MediaWorks has rejected accusations that Prime Minister John Key's hosting gig on one of its radio stations was influenced by the Government's $43 million bailout of the company.
Mr Key hosted an hour-long programme on Radio Live last Friday, during which he told listeners the show was an "election-free zone'', and spent the time discussing issues ranging from his cat to Coronation St.
The Labour Party yesterday laid complaints with the Electoral Commission, alleging Mr Key's hour breached the prohibition on paid election programmes by breaking the Election Programmes Code of Broadcasting Practice, and being an unauthorised election advertisement.
Labour leader Phil Goff said it would have been a different situation if other leaders had been afforded the same opportunity, but that Radio Live had rejected the idea of allowing other leaders to participate.
Mr Goff also said there was some suspicion Mr Key's treatment could be linked to the Government's decision to defer $43 million of licensing fees for MediaWorks.
"The Government did give $43 million of assistance to the company, and when the company then returns and says `for the first time ever, we're going to give the prime minister, on the edge of election campaign, a hour with full editorial control', that's the suspicion that's left,'' Mr Goff said.
"If that was the reason for them doing it, that would be totally against the democratic process in this country.''
MediaWorks Radio general manager Jana Rangooni today dismissed the allegation.
"Some suggestion has been made that the agreement between Radio Live's owners and the Government regarding the staged payment for radio spectrum licensing played a part in our invitation to John Key to host The PM's Hour.

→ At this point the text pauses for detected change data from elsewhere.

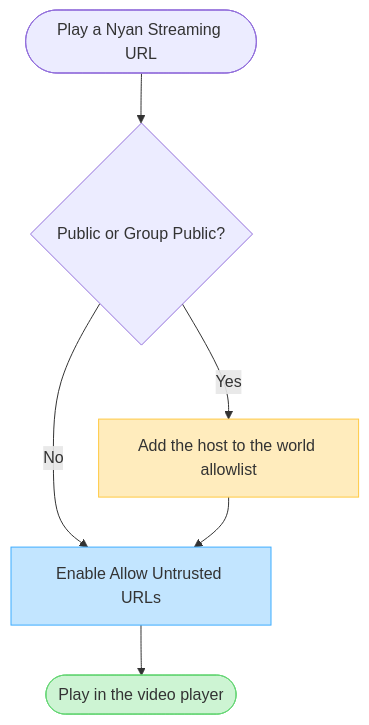
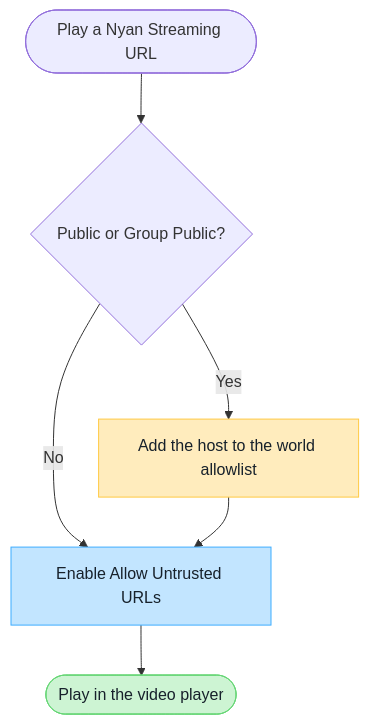
The diagram in src/content/docs/en/services/streaming-service/nyan-streaming/vrchat-world-domains.md (KuronekoServer/wiki.krnk.org), drawn with Mermaid before and after one commit. The commit also changed 4 other files, not shown here.

````diff
--- a/src/content/docs/en/services/streaming-service/nyan-streaming/vrchat-world-domains.md
+++ b/src/content/docs/en/services/streaming-service/nyan-streaming/vrchat-world-domains.md
@@ -46,18 +46,18 @@
 ```mermaid
 flowchart TD
     start(["Play a Nyan Streaming URL"])
     publicType{"Public or Group Public?"}
     addDomain["Add the host to the world allowlist"]
     enableSetting["Enable Allow Untrusted URLs"]
     playback(["Play in the video player"])
 
     start --> publicType
     publicType -->|"Yes"| addDomain
     publicType -->|"No"| enableSetting
     addDomain --> enableSetting
     enableSetting --> playback
 
-    style addDomain fill:#FFECBD,stroke:#FFC943
-    style enableSetting fill:#C2E5FF,stroke:#3DADFF
-    style playback fill:#CDF4D3,stroke:#66D575
+    style addDomain fill:#FFECBD,stroke:#FFC943,color:#17212b
+    style enableSetting fill:#C2E5FF,stroke:#3DADFF,color:#17212b
+    style playback fill:#CDF4D3,stroke:#66D575,color:#17212b
 ```
````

This is not true.'' she said.
Ms Rangooni said the station had taken advice to ensure that programme was neither election programming nor election advertising, and that it had retained editorial control of the programme.
"We fully understand our responsibilities as a broadcaster and the rules around election advertising and programmes - our advice is that The PM's Hour is neither, but we understand that a complaint has been made about the programme so we will not comment further on this aspect.''
Ms Rangooni said Mr Goff was regular guest on the station.
"Firstly, while The Prime Minister's Hour show was not available to Phil Goff this year (for obvious reasons) we have been talking to his office about getting him into Radio Live again,'' she said in a statement.
"As of last week, we were standing by for his office to let us know which dates suit his schedule.''
Meanwhile, questions have also been raised about how Mr Key divides his time between different radio stations.
While Mr Key does regular spots on commercial stations Newstalk ZB and Radio Sport, public broadcaster Radio New Zealand said it had had difficulty getting the Prime Minister to appear.
The station said it made regular bids to interview Mr Key on its Morning Report and Checkpoint programmes but most were declined.
Of the 184 Morning Report programmes this year, Mr Key had agreed to be interviewed in 10.
Mr Key had been interviewed on Checkpoint five times this year, with his last interview on the show in June.